When I’m teaching students new to guitar I marry up proper basics with building the coordination needed for playing guitar. As a side note, if you get a guitar instructor and their approach is to just teach you chords and parts of songs right off the bat, RUN!  The problem with that approach is that it is like taking a child that wants to learn how to swim and just throwing them in the deep end of the pool. It’s like saying, “eh, you’ll get it.” It’s lazy and uncaring, and for most people, it simply does not work. You need to put learning block one into place, and work on building a good foundation from which to grow. This takes not only learning proper basics, but of developing the coordination needed to perform them.

Coordination and Proper Basics: these are two pillars of learning guitar that I use for beginners that we train in such a way that you naturally ascend to being able to connect with and play music!
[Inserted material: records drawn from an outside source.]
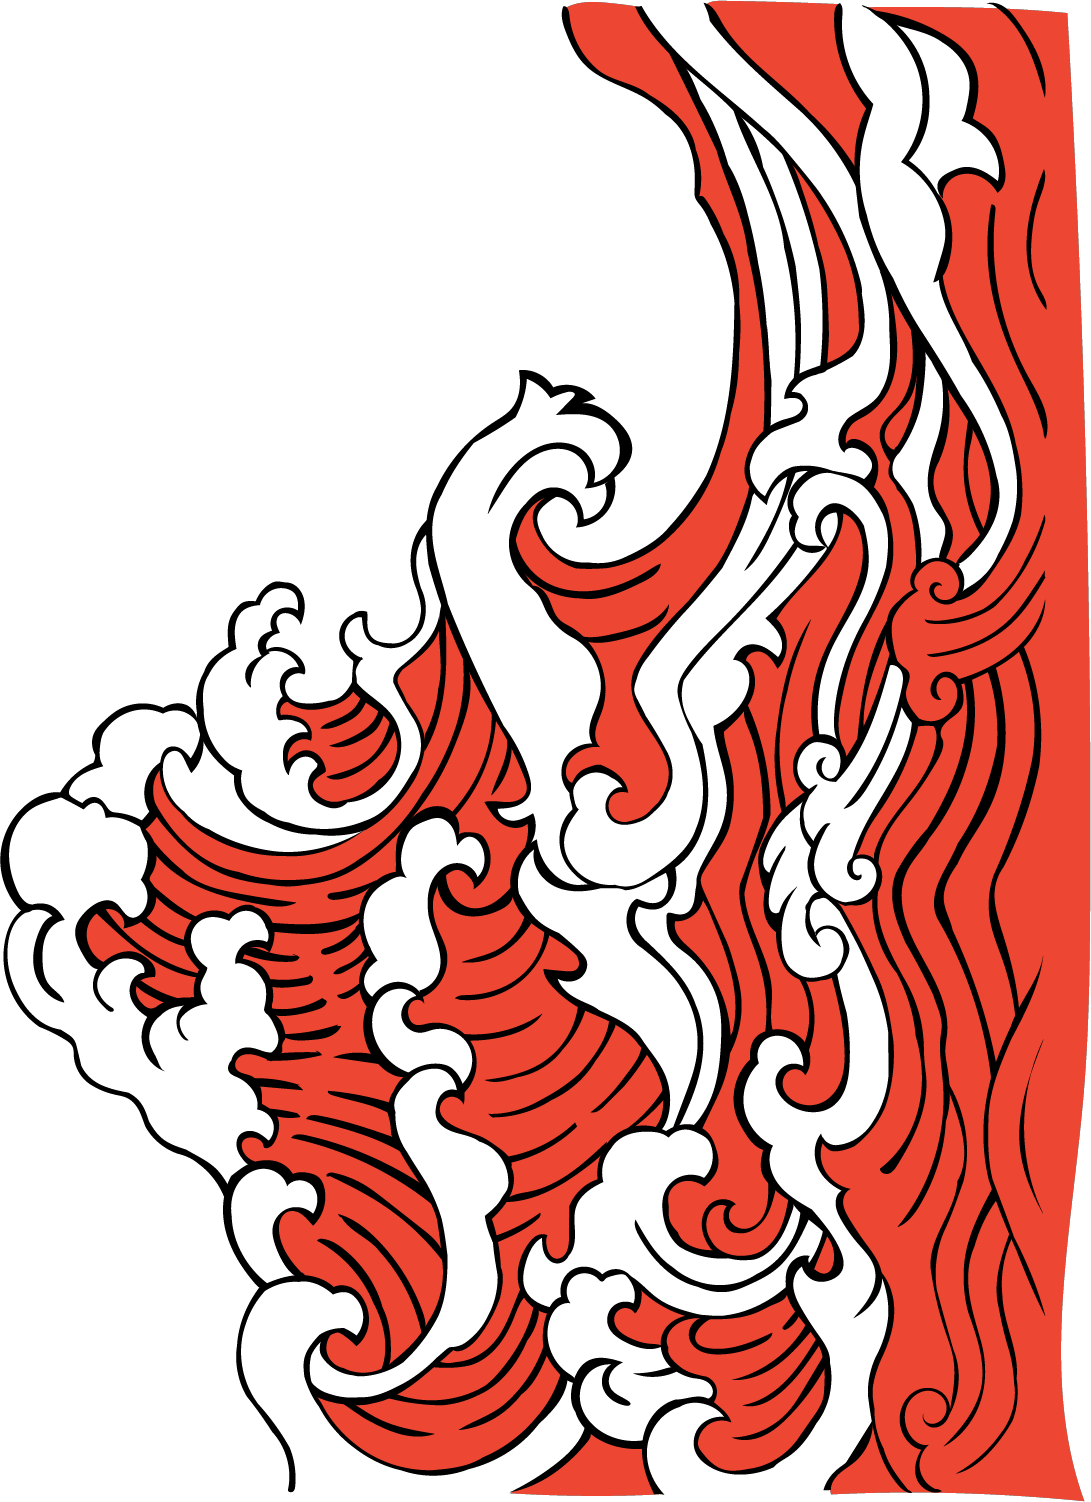
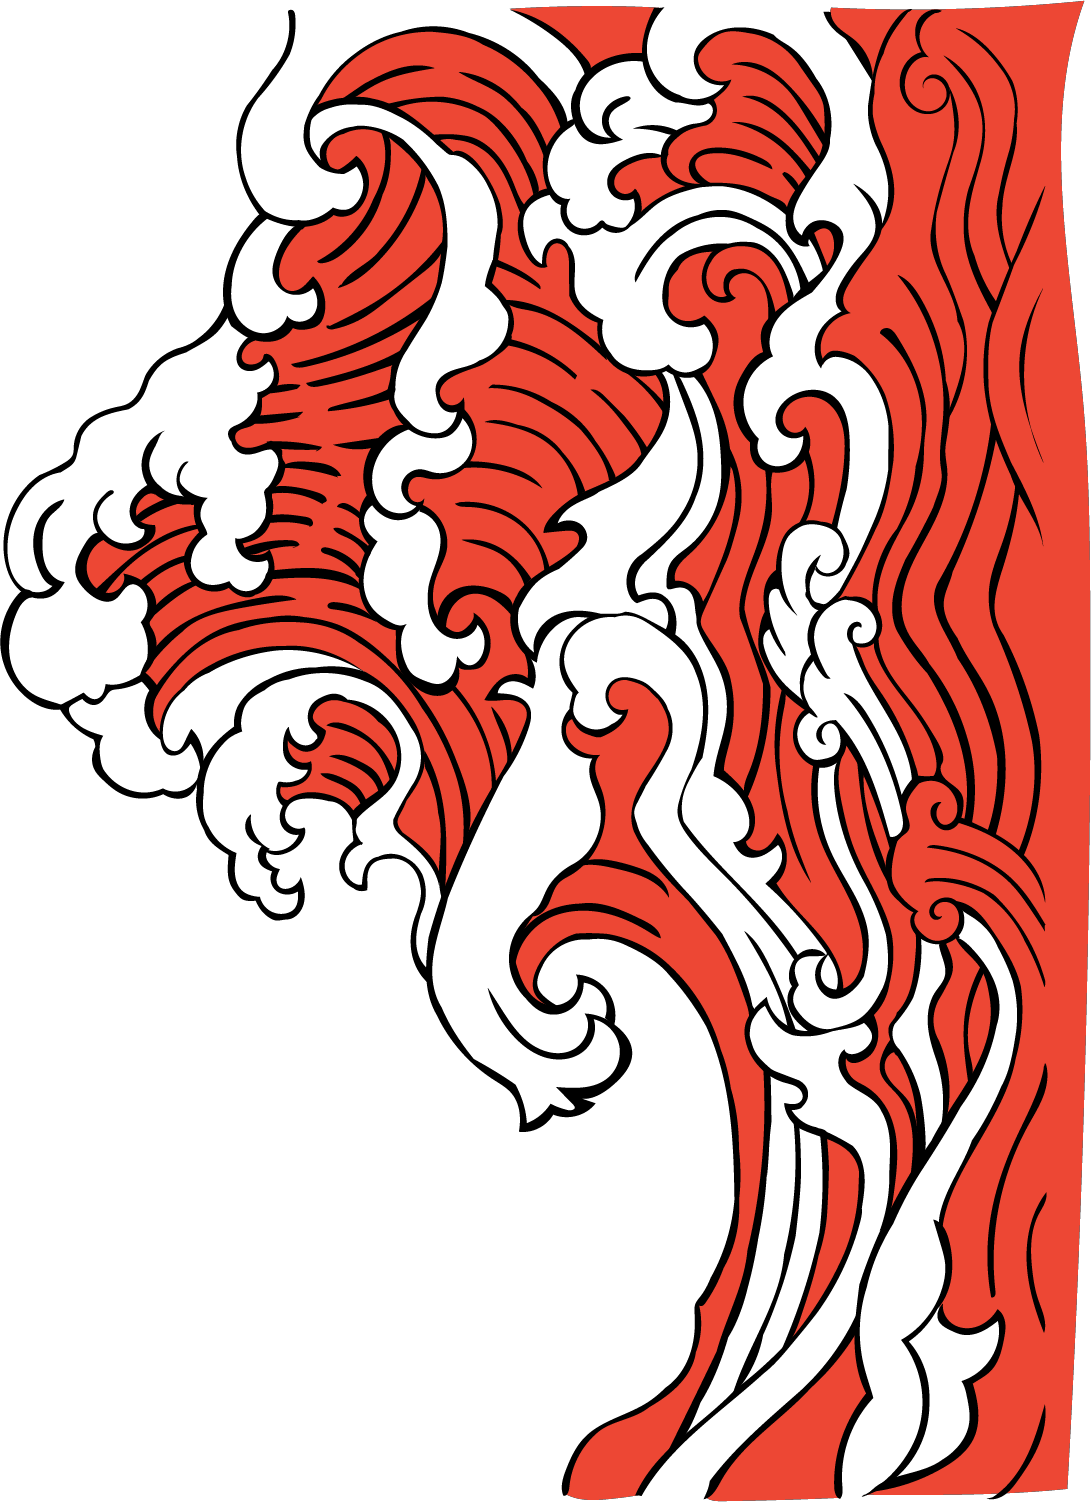
wave update

diff --git a/stylesheet.css b/stylesheet.css
@@ -189,7 +189,7 @@ body {
     text-align: center;
     text-shadow: 0px 10px 10px rgba(0, 0, 0, 0.25);
     font-family: Kavivanar;
-    font-size: 2em;
+    font-size: 2.2em;
     font-style: normal;
     font-weight: 400;
     line-height: normal;
@@ -202,7 +202,7 @@ body {
     position: fixed;
     width: 40rem; /* Adjust the width of the image */
     height: 20rem; /* Adjust the height of the image */
-    background-image: url('images/wave-bottom-left.png'); /* Replace with your image path */
+    background-image: url('images/wave-bottom.png'); /* Replace with your image path */
     background-size: cover;
     z-index: -10; /* Set z-index to move the image behind other content */
     bottom: 0;
@@ -212,11 +212,11 @@ body {
     position: fixed;
     width: 10rem; /* Adjust the width of the image */
     height: 20rem; /* Adjust the height of the image */
-    background-image: url('images/wave-right\ side.png'); /* Replace with your image path */
+    background-image: url('images/wave-top-right.png'); /* Replace with your image path */
     background-size: cover;
     z-index: -10; /* Set z-index to move the image behind other content */
     top: 0;
     right: 0;   
-    transform: rotate(-2deg);
+    /* transform: rotate(0deg); */
   }
 

diff --git a/Måltidskasser.html b/Måltidskasser.html
@@ -1,6 +1,5 @@
 <!DOCTYPE html>
 <html lang="en">
-
 <head>
     <meta charset="UTF-8">
     <meta name="viewport" content="width=device-width, initial-scale=1.0">
@@ -8,11 +7,12 @@
     <script src="app.js"></script>
     <link rel="icon" type="image/x-icon" href="/images/Logo transparent.png">
 
-    <title>Velkommen til Nippon</title>
-</head>
 
+
+    <title>Måltidskasser</title>
+</head>
 <body>
-    <!-- corner wave image -->
+       <!-- corner wave image -->
 <div class="corner-image bottom-left"></div>
 <div class="corner-image top-right"></div>
 
@@ -48,26 +48,8 @@
     </nav>
 
 
-    <!-- front page content 1 -->
     <section>
-        <!-- front page picture -->
-        <div class="container-frontpage">
-            <div class="image">
-                <img src="images/frontpage cropped.png" alt="Your Image">
-            </div >
-        <!-- front page button -->
-        <a href="Måltidskasser.html" class="text-button">Se Vores Måltidskasser</a>
-    </div>
 
     </section>
-<section>
-
-    
-</section>
-
-
-
-
 </body>
-
 </html>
And for beginners it is important to have these two pillars properly in place. Otherwise it is easy to develop bad habits; and these bad habits will put walls in the way of your development and funnel you into only being able to do certain things. Whereas your growth potential as a guitarist should be limitless, and it will be if you develop the proper foundation!

Virtual Guitar Lessons

Thanks for reading, I hope this helps! If you need a guiding hand on your path of learning guitar and someone with a guru’s eye on you to make sure you’re well rounded in your training and learning proper basics, coordination, and growing into music in a real living way, feel free to get in touch with me for one-on-one virtual lessons!

Rock on!
Coren Smith